        • What do you want your relationships to be like?
        • What qualities would you like to develop?
        • What are your values? What issues do you care about?
        • What are your talents? What’s special about you?
        • What would you most like to accomplish?
        • What would legacy would you like to leave behind?

        It may be helpful to write your thoughts down in a journal or creative vision board if you’re the creative type. Add your own questions, and ask others what they want out of life. Relax and make this exercise fun. You may want to set your answers aside for a while and come back to them later to see if any have changed or if you have anything to add.

        Advertising

        What Would Your Best Life Look Like?

        Describe your ideal life in detail. Allow yourself to dream and imagine, and create a vivid picture. If you can’t visualize a picture, focus on how your best life would feel. If you find it difficult to envision your life 20 or 30 years from now, start with five years—even a few years into the future will give you a place to start. What you see may surprise you. Set aside preconceived notions. This is your chance to dream and fantasize.

        A few prompts to get you started:

        • What will you have accomplished already?
        • How will you feel about yourself?
        • What kind of people are in your life? How do you feel about them?
        • What does your ideal day look like?
        • Where are you? Where do you live? Think specifics, what city, state, or country, type of community, house or an apartment, style and atmosphere.
        • What would you be doing?
        • Are you with another person, a group of people, or are you by yourself?
        • How are you dressed?
        • What’s your state of mind? Happy or sad? Contented or frustrated?
        • What does your physical body look like? How do you feel about that?
        • Does your best life make you smile and make your heart sing? If it doesn’t, dig deeper, dream bigger.

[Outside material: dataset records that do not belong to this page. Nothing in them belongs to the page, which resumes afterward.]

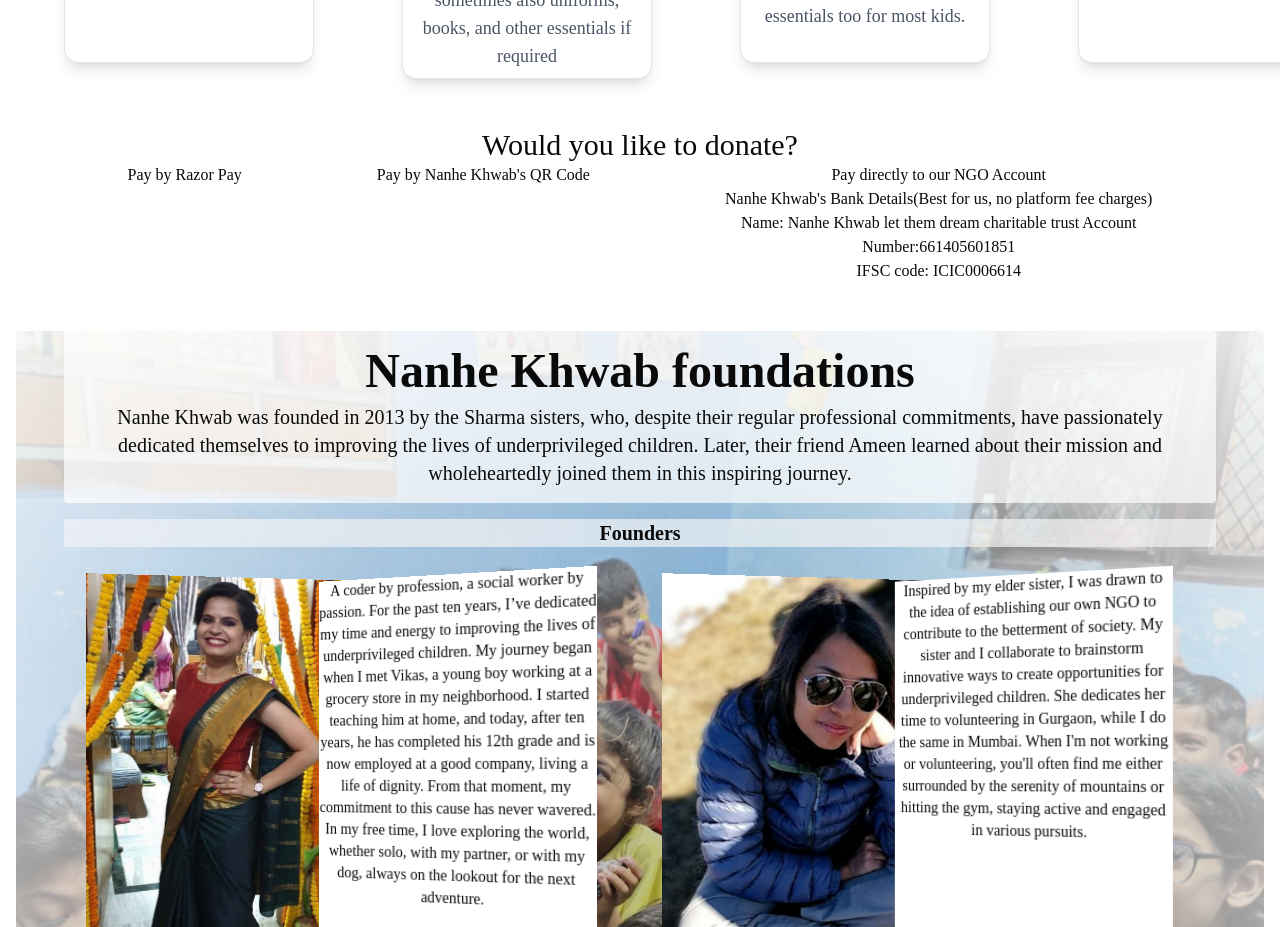
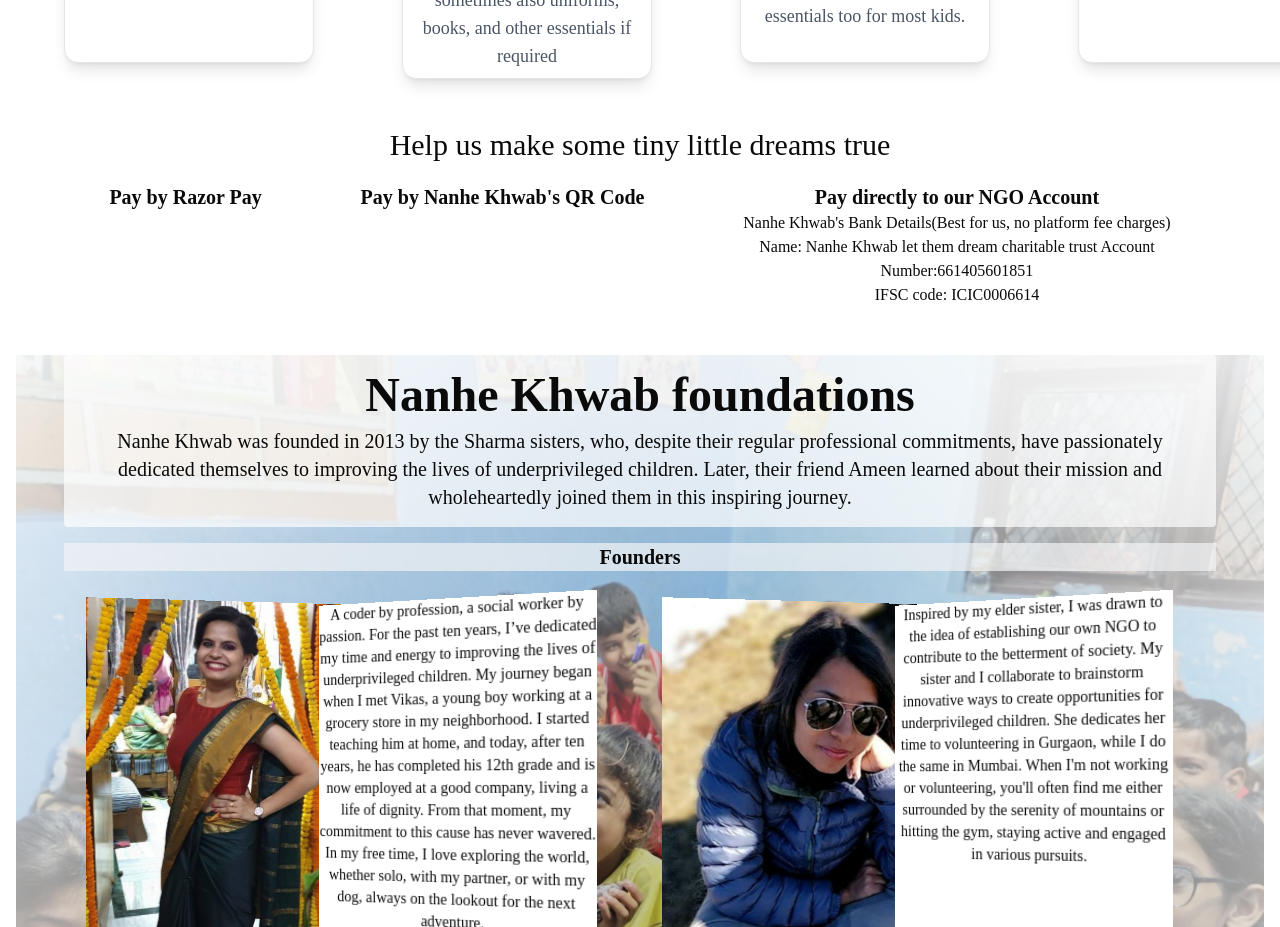
Before and after one commit to priyasharma27021992/nk-revamp, a Next.js app: page / in a window 1280 px wide. Shown: the part 2140-3067 px from the top of the page. Built offline with nearby package versions, Linux system fonts and the light colour scheme.

Commit message:
added some donate section styles

```diff
--- a/src/components/DonateSection.tsx
+++ b/src/components/DonateSection.tsx
@@ -21,20 +21,20 @@
 	return (
 		<section className='text-center bg-[--color-background] rounded-xl max-w-6xl mx-auto w-full'>
 			<h2 className='text-md md:text-xl lg:text-3xl font-[--font-heading] text-[--color-foreground]'>
-				Would you like to donate?
+				Help us make some tiny little dreams true
 			</h2>
-			<ol className='flex gap-2 justify-around'>
+			<ol className='flex gap-2 justify-around mt-5'>
 				<li>
 					<div>
-						<p>Pay by Razor Pay</p>
+						<p className='text-xl font-bold'>Pay by Razor Pay</p>
 						<form ref={formRef}></form>
 					</div>
 				</li>
 				<li>
-					<p>Pay by Nanhe Khwab's QR Code</p>
+					<p className='text-xl font-bold'>Pay by Nanhe Khwab's QR Code</p>
 				</li>
 				<li className='flex flex-col'>
-					<p>Pay directly to our NGO Account</p>
+					<p className='text-xl font-bold'>Pay directly to our NGO Account</p>
 					<p>
 						Nanhe Khwab's Bank Details(Best for us, no platform fee charges)
 					</p>
```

        It’s important to focus on the result, or at least a way-point in your life. Don’t think about the process for getting there yet—that’s the next stepGive yourself permission to revisit this vision every day, even if only for a few minutes. Keep your vision alive and in the front of your mind.

        Advertising

        Plan Backwards

        It may sound counter-intuitive to plan backwards rather than forwards, but when you’re planning your life from the end result, it’s often more useful to consider the last step and work your way back to the first. This is actually a valuable and practical strategy for making your vision a reality.

        • What’s the last thing that would’ve had to happen to achieve your best life?
        • What’s the most important choice you would’ve had to make?
        • What would you have needed to learn along the way?
        • What important actions would you have had to take?
        • What beliefs would you have needed to change?
        • What habits or behaviors would you have had to cultivate?
        • What type of support would you have had to enlist?
        • How long will it have taken you to realize your best life?
        • What steps or milestones would you have needed to reach along the way?

        Now it’s time to think about your first step, and the next step after that. Ponder the gap between where you are now and where you want to be in the future. It may seem impossible, but it’s quite achievable if you take it step-by-step.

        It’s important to revisit this vision from time to time. Don’t be surprised if your answers to the questions, your technicolor vision, and the resulting plans change. That can actually be a very good thing; as you change in unforeseeable ways, the best life you envision will change as well. For now, it’s important to use the process, create your vision, and take the first step towards making that vision a reality.

        Featured photo credit: Matt Noble via unsplash.com

        Read Next